The Economics of Neighborliness
By Peter Block
We cannot build strong neighborhoods and communities while laboring under the principles of traditional economics. The dominant economic thinking begins with a religious belief in scarcity and self-interest. This rules most modern economies and continues to dominate what we measure and value. We measure our well-being as a nation by the growth of Gross Domestic Product or Gross National Product. We measure our lives and “standard of living” by family income. We have created a “show me the money” culture; if it has no dollar sign on it, it has no value.
This approach got formalized in 1934 when Simon Kuznets introduced the idea of the Gross Domestic Product to Congress. The GDP is the measure of all the goods and services that change hands in the country in a year. It is the number we use to measure our standard of living. When GDP goes up, we are theoretically doing well. When it goes down, we are doing poorly. That is the theory.
There is a movement to dislodge this measure because it masks the reality of people’s lives. A growing number of economists are successfully arguing that the scarcity-based, money-centric model is not serving us, but destroying us. It puts no value on generosity, relationship, kindness, cooking, gardening, watching kids and all the non-money exchanges that comprise neighborliness and build community.
One of the voices for an economics of neighborliness is Canadian Mark Anielski. In his book The Economics of Happiness, he gives form to a measure of well-being he calls Genuine Wealth. Early on he quotes Victorian philosopher and artist John Ruskin:
“There is no wealth but life. Life, including all its powers of love, of joy, and of admiration. That country is richest which nourishes the greatest number of noble and happy human beings; that man is richest who, having perfected the functions of his own life to the utmost, has also the widest helpful influence…over the lives of others” (p 19).

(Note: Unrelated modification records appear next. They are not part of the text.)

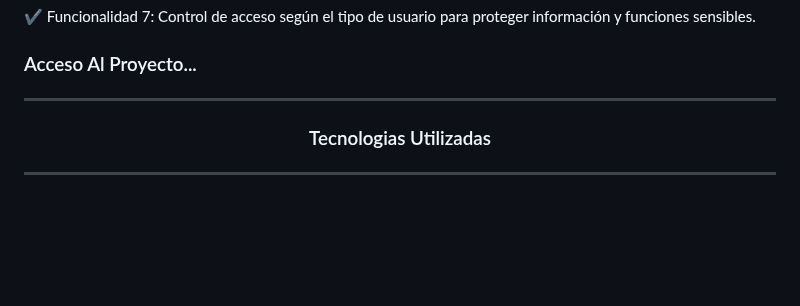
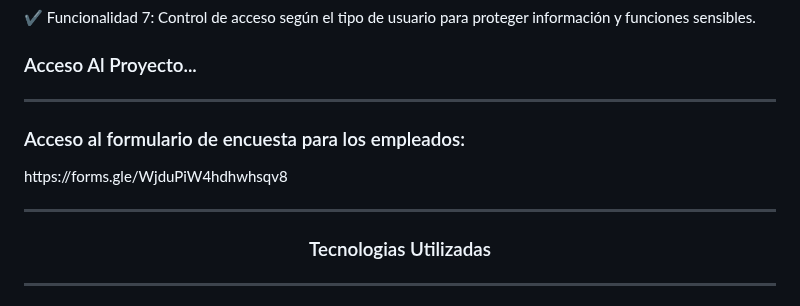
Before and after one commit to RosendoOsores/Lester-s-Corporation, a Markdown page: README.md, the part around the change. Drawn GitHub-style; blank space fills up the shorter version.

Commit message:
Update README.md
Agregué el link al formulario de encuesta para los empleados

```diff
--- a/README.md
+++ b/README.md
@@ -39,6 +39,9 @@ Proyecto desarrollado por Lester's Corporation para la empresa Black Iron. Este
 
 <hr>
 
+<h3>Acceso al formulario de encuesta para los empleados:</h3><p>https://forms.gle/WjduPiW4hdhwhsqv8</p>
+
+<hr>
 
 <h3 align="center">Tecnologias Utilizadas</h3>
 
```
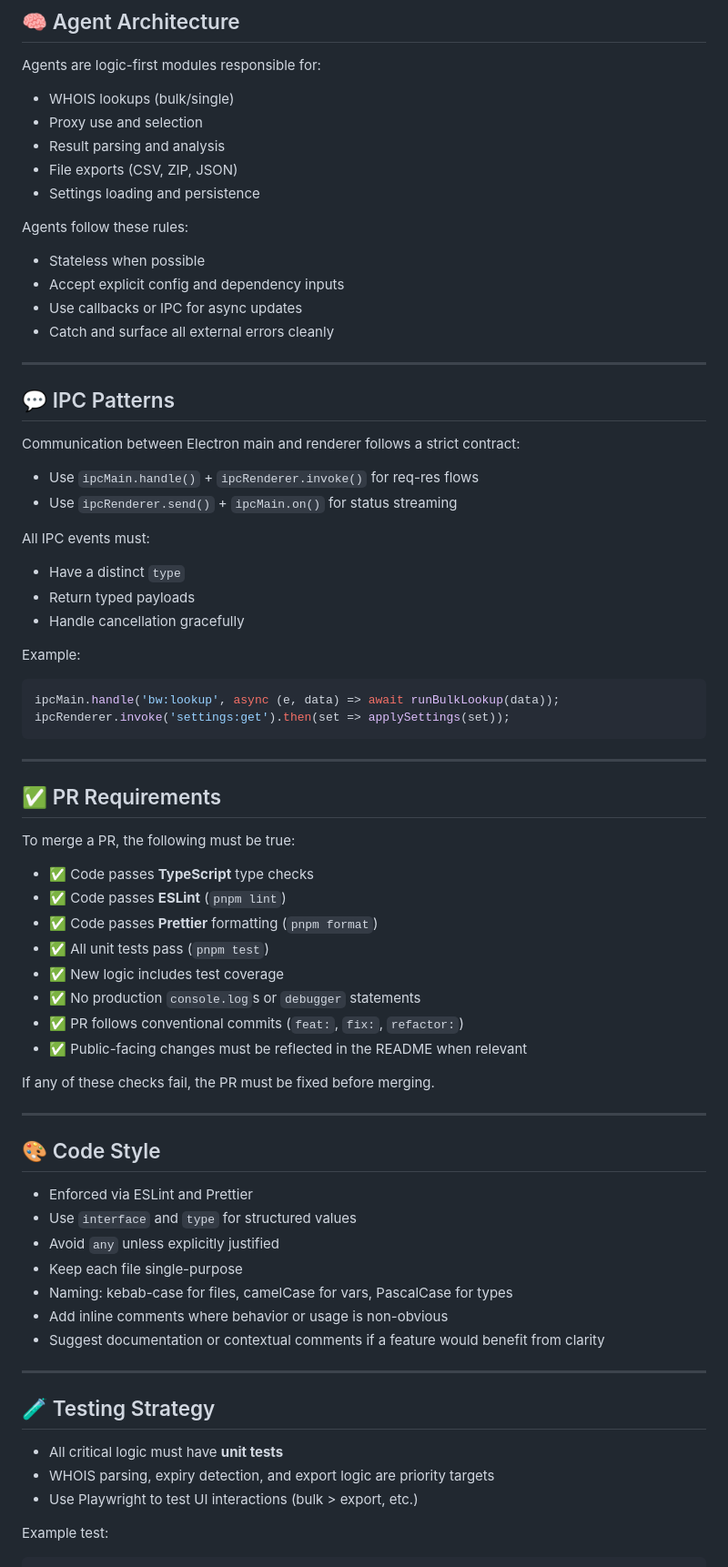
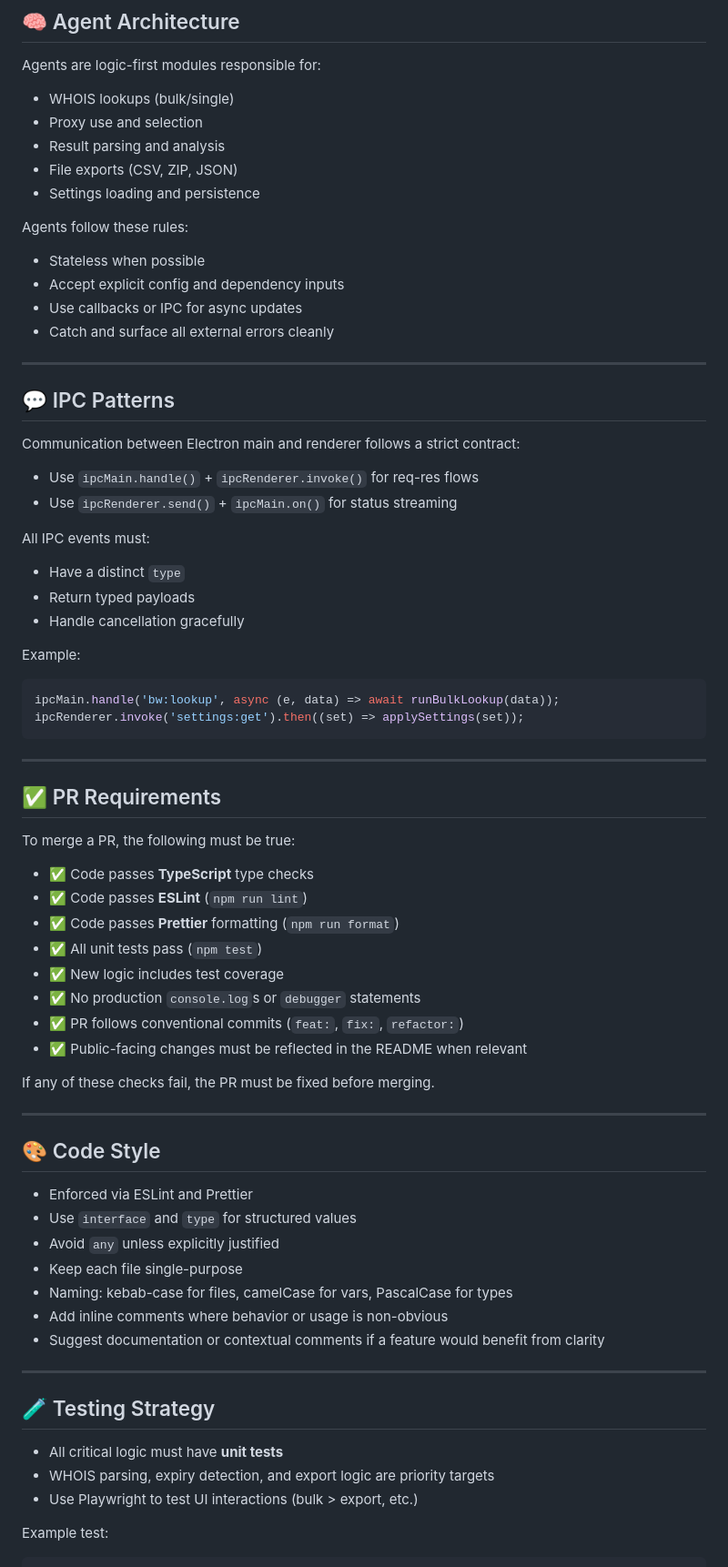
Before and after one commit to supermarsx/whoisdigger, a Markdown page: agents.md, the part around the change printed below. Shown: that part at 91% size. Drawn GitHub-style.

Commit message:
docs: update agents guide for npm

````diff
--- a/agents.md
+++ b/agents.md
@@ -52,18 +53,18 @@ whoisdigger/
 
 Agents are logic-first modules responsible for:
 
-* WHOIS lookups (bulk/single)
-* Proxy use and selection
-* Result parsing and analysis
-* File exports (CSV, ZIP, JSON)
-* Settings loading and persistence
+- WHOIS lookups (bulk/single)
+- Proxy use and selection
+- Result parsing and analysis
+- File exports (CSV, ZIP, JSON)
+- Settings loading and persistence
 
 Agents follow these rules:
 
-* Stateless when possible
-* Accept explicit config and dependency inputs
-* Use callbacks or IPC for async updates
-* Catch and surface all external errors cleanly
+- Stateless when possible
+- Accept explicit config and dependency inputs
+- Use callbacks or IPC for async updates
+- Catch and surface all external errors cleanly
 
 ---
 
@@ -71,20 +72,20 @@ Agents follow these rules:
 
 Communication between Electron main and renderer follows a strict contract:
 
-* Use `ipcMain.handle()` + `ipcRenderer.invoke()` for req-res flows
-* Use `ipcRenderer.send()` + `ipcMain.on()` for status streaming
+- Use `ipcMain.handle()` + `ipcRenderer.invoke()` for req-res flows
+- Use `ipcRenderer.send()` + `ipcMain.on()` for status streaming
 
 All IPC events must:
 
-* Have a distinct `type`
-* Return typed payloads
-* Handle cancellation gracefully
+- Have a distinct `type`
+- Return typed payloads
+- Handle cancellation gracefully
 
 Example:
 
 ```ts
 ipcMain.handle('bw:lookup', async (e, data) => await runBulkLookup(data));
-ipcRenderer.invoke('settings:get').then(set => applySettings(set));
+ipcRenderer.invoke('settings:get').then((set) => applySettings(set));
 ```
 
 ---
@@ -93,14 +94,14 @@ ipcRenderer.invoke('settings:get').then(set => applySettings(set));
 
 To merge a PR, the following must be true:
 
-* ✅ Code passes **TypeScript** type checks
-* ✅ Code passes **ESLint** (`pnpm lint`)
-* ✅ Code passes **Prettier** formatting (`pnpm format`)
-* ✅ All unit tests pass (`pnpm test`)
-* ✅ New logic includes test coverage
-* ✅ No production `console.log`s or `debugger` statements
-* ✅ PR follows conventional commits (`feat:`, `fix:`, `refactor:`)
-* ✅ Public-facing changes must be reflected in the README when relevant
+- ✅ Code passes **TypeScript** type checks
+- ✅ Code passes **ESLint** (`npm run lint`)
+- ✅ Code passes **Prettier** formatting (`npm run format`)
+- ✅ All unit tests pass (`npm test`)
+- ✅ New logic includes test coverage
+- ✅ No production `console.log`s or `debugger` statements
+- ✅ PR follows conventional commits (`feat:`, `fix:`, `refactor:`)
+- ✅ Public-facing changes must be reflected in the README when relevant
 
 If any of these checks fail, the PR must be fixed before merging.
 
@@ -108,21 +109,21 @@ If any of these checks fail, the PR must be fixed before merging.
 
 ## 🎨 Code Style
 
-* Enforced via ESLint and Prettier
-* Use `interface` and `type` for structured values
-* Avoid `any` unless explicitly justified
-* Keep each file single-purpose
-* Naming: kebab-case for files, camelCase for vars, PascalCase for types
-* Add inline comments where behavior or usage is non-obvious
-* Suggest documentation or contextual comments if a feature would benefit from clarity
+- Enforced via ESLint and Prettier
+- Use `interface` and `type` for structured values
+- Avoid `any` unless explicitly justified
+- Keep each file single-purpose
+- Naming: kebab-case for files, camelCase for vars, PascalCase for types
+- Add inline comments where behavior or usage is non-obvious
+- Suggest documentation or contextual comments if a feature would benefit from clarity
 
 ---
 
 ## 🧪 Testing Strategy
 
-* All critical logic must have **unit tests**
-* WHOIS parsing, expiry detection, and export logic are priority targets
-* Use Playwright to test UI interactions (bulk > export, etc.)
+- All critical logic must have **unit tests**
+- WHOIS parsing, expiry detection, and export logic are priority targets
+- Use Playwright to test UI interactions (bulk > export, etc.)
 
 Example test:
 
````
Also changed, not shown: other parts of agents.md (+40 -39 lines).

Anielski goes on to say that “Ruskin was one of the few writers in modern times to understand that the true meaning of the word wealth has more to do with quality of life than the accumulation of worldly possessions.”
Toward Abundance and Community
What is interesting is that Anielski provides us with alternative measures of well-being. He begins by making the distinction between an Economy of Scarcity and an Economy of Well-Being.
The Economy of Well-Being holds that:
• All wealth, including money, is abundant since it is a gift from God for all to receive and share.
• Progress is driven by the pursuit of happiness and genuine well-being.
• Such progress means that we move from consumer to citizen.
• We become statesmen instead of politicians.
• We replace accumulation with sharing, gifting and reciprocity.
• Sustainability replaces growth (p. 66).
Starting with this set of principles, Anielski has developed an alternative measure to the GDP: what he calls a Genuine Progress Index, GPI. Included in this measure are the very human functions of parenting and eldercare, free time, volunteerism, household infrastructure, savings rate, ecological footprint, air and water quality, fish and wildlife, voter participation — many of the things that John and I say grow out of abundant communities.
Anielski also assesses the usual measures of economic exchanges, employment and income, but they are not the point; they are just some of the factors that constitute the wealth of a family and community.
There is one more turn in his work that is worth noting here: Anielski thinks that each community needs to define for itself what it values and therefore measures. Leduc has its own statement of values and measures. Santa Monica has its own. Alberta its own. In this way an economy is owned locally, defined locally, assessed locally. This supports local identity and ownership.
This book is only one example of the larger movement to put economics back in service of our humanity, which is what Adam Smith held in the first place. A few others in this flow are Bernard Lietaer, Olivia Saunders, the New Economics Institute, Herman Daly and John Kay. They are questioning not only how we measure well-being; they question the purpose of a business, the ways communities are created and they also are interested in caring for the land and the earth and its most vulnerable people. All economists. Who would have thought a concern for abundance would find its way into the world of the dismal science?
There are hordes of people and communities shedding the shroud of “keeping up with the Jones’” because it is becoming too cumbersome. Decades ago, being neighborly determined the communities survival. Being a good neighborly citizen might not appeal to the masses right now, but how can that be changed? and, how do we begin to mobilize this movement forward? A wise man once said, “Won’t you be my neighbor?” Granted, it was Mr. Rogers who dreamed big and believed even bigger that everyone should live in a neighborly world. Could his idea be the answer? We know that you have some suggestions and comments on this, so send them our way – we would love to see them.
Peter Block co-authored the book “The Abundant Community: Awakening the Power of Families and Neighborhoods.” He is a partner in Designed Learning, a training company that offers workshops to build the skills outlined in his books. He is the author of Flawless Consulting, Stewardship, The Answer to How Is Yes, and Community. He is the recipient of numerous awards, most recently the Organization Development Network’s 2008 Lifetime Achievement Award.